He mentioned one customer of Teampay with 500 employees and a 90-page American Express statement.
“That becomes really hard to keep track of,” added Hoag. “It’s impossible to know which employee is using which service and for what purpose.”
From an auditing perspective, there must be clarity in this transaction data, as well as defined accountability and controls.
“You don’t get that with a standard commercial card,” the CEO said.
What many of these trends illustrate is the increasing importance of data: to track spend, to identify purchases, to streamline auditing and beyond. Virtual cards are a growing part of that effort to gain greater visibility into corporate transactions – though they aren’t always without their own challenges. Not to mention that card transactions remain only a small piece of the B2B payments pie (for instance, NACHA data found that credit and debit cards account for 11 percent of accounts payable transactions, and that is expected to increase to just 12.5 percent by 2020).
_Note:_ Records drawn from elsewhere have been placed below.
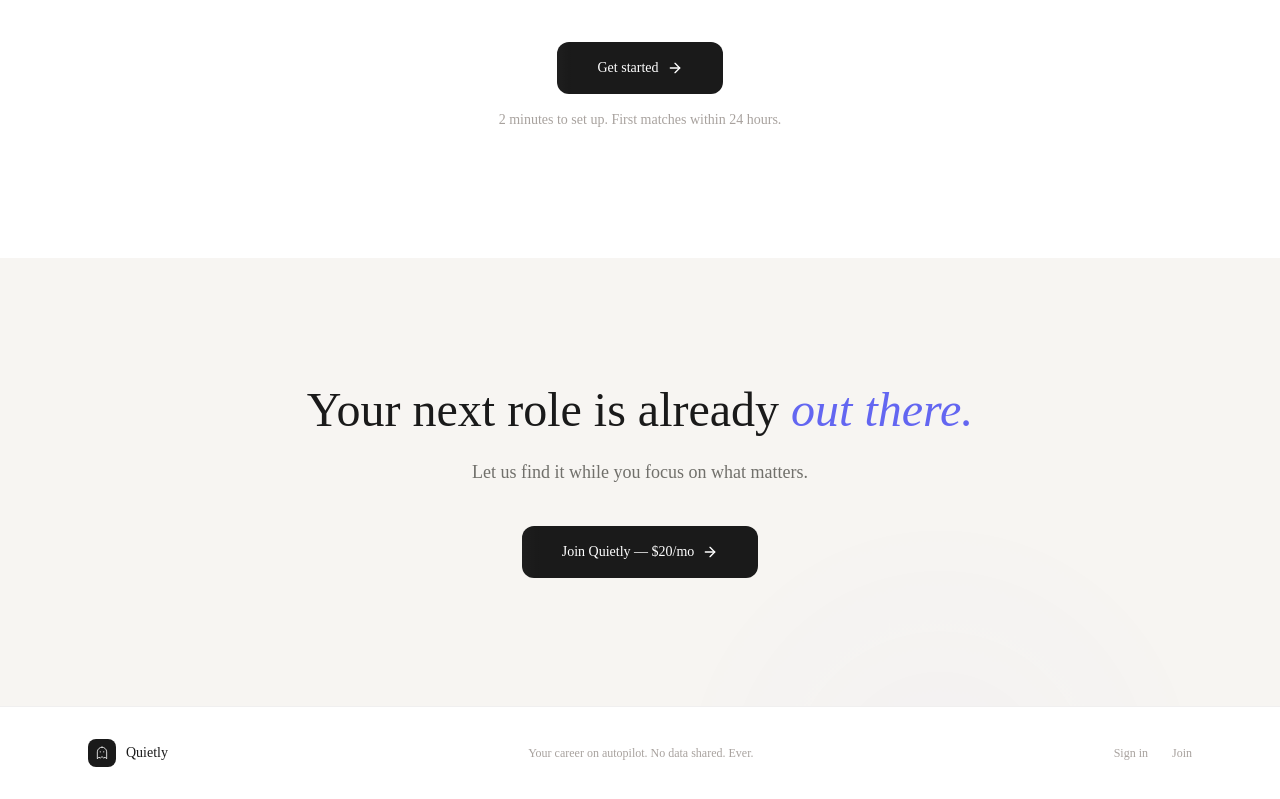
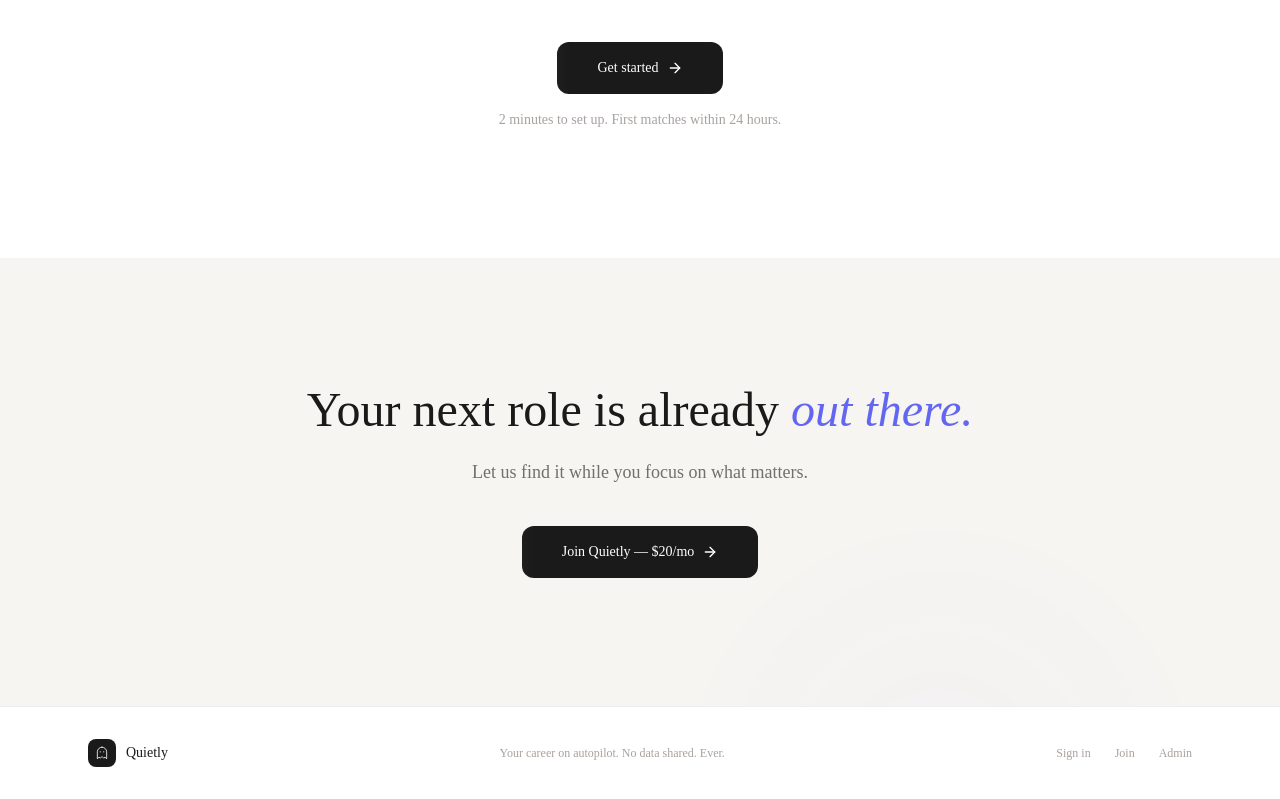
Before and after one commit to buildmoreandmore-cpu/quietly, a Next.js app: page / in a window 1280 px wide. Shown: the part 3548-4347 px from the top of the page. Built offline with nearby package versions, Linux system fonts and the light colour scheme.

Commit message:
Add admin link to landing page footer
Co-Authored-By: Claude Opus 4.6 <noreply@anthropic.com>

```diff
--- a/src/app/page.tsx
+++ b/src/app/page.tsx
@@ -283,6 +283,9 @@ export default function LandingPage() {
             <Link href="/auth/signup" className="hover:text-foreground transition-colors">
               Join
             </Link>
+            <Link href="/admin" className="hover:text-foreground transition-colors">
+              Admin
+            </Link>
           </div>
         </div>
       </footer>
```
On a broader scale, the data sharing revolution beginning to bubble in Europe and the U.S. also shows promise for the corporate spend management market.
“I’m not sure we’re at the proliferation of open data yet, but I welcome the day when that happens,” said Hoag. “It’s very difficult to get data out of existing financial systems. It’s CSV files and it’s 1980s mainframe reports.”
To understand where company cash is going, a business has to have access to data. And if it’s easier to track minute changes in product source code than it is to track an employee’s purchase, there’s a problem.
“There is a rich lifecycle of ways you can help companies be smarter,” said Hoag. “We have access to this in other parts of the enterprise, from recruiting, to enterprise, IT management – you have data and analytics in all of these other parts. But spend management has been locked inside legacy systems.”